Di Wu and Teresa Huang

Neighboring rights, also known as related rights, refer to the exclusive rights enjoyed by the disseminators of a work and the creators of labor results outside the work over their labor results.
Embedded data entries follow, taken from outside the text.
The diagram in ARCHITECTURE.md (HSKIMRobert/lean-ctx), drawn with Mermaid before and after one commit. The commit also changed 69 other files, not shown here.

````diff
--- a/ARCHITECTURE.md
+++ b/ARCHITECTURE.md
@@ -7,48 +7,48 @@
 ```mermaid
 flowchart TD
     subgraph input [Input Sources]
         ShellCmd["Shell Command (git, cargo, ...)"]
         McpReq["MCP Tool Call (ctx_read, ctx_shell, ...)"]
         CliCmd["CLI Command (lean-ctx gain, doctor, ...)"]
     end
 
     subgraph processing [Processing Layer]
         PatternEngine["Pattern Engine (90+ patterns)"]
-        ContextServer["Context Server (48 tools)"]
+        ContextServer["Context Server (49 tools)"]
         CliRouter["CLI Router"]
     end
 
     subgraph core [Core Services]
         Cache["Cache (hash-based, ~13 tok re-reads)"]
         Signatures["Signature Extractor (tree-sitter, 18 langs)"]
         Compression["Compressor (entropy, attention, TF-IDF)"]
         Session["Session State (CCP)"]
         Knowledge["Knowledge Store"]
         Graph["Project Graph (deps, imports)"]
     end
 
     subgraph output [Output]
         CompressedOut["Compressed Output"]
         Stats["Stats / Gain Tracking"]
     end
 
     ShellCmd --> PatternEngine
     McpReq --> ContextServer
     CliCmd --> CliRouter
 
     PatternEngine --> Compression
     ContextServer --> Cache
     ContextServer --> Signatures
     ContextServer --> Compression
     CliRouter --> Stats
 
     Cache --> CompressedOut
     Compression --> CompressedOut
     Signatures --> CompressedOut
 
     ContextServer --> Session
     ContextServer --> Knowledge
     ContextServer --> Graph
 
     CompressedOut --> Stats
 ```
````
With the advancement of technology, communication methods have become increasingly diverse, and protecting the disseminators of works and creators of non-works is of increasing significance.  We will elaborate on three aspects: the reasons for the emergence of neighboring rights, the classification of neighboring rights, and the relationship between neighboring rights and copyright.

I. The reasons for the emergence of neighboring rights

The main reason for the emergence of neighboring rights is that some intangible labor achievements, although having their own value, are not protected by the Copyright Law due to their low originality.  But it is necessary to effectively protect the results of the labor put into this part of the work.  Therefore, neighboring rights have emerged.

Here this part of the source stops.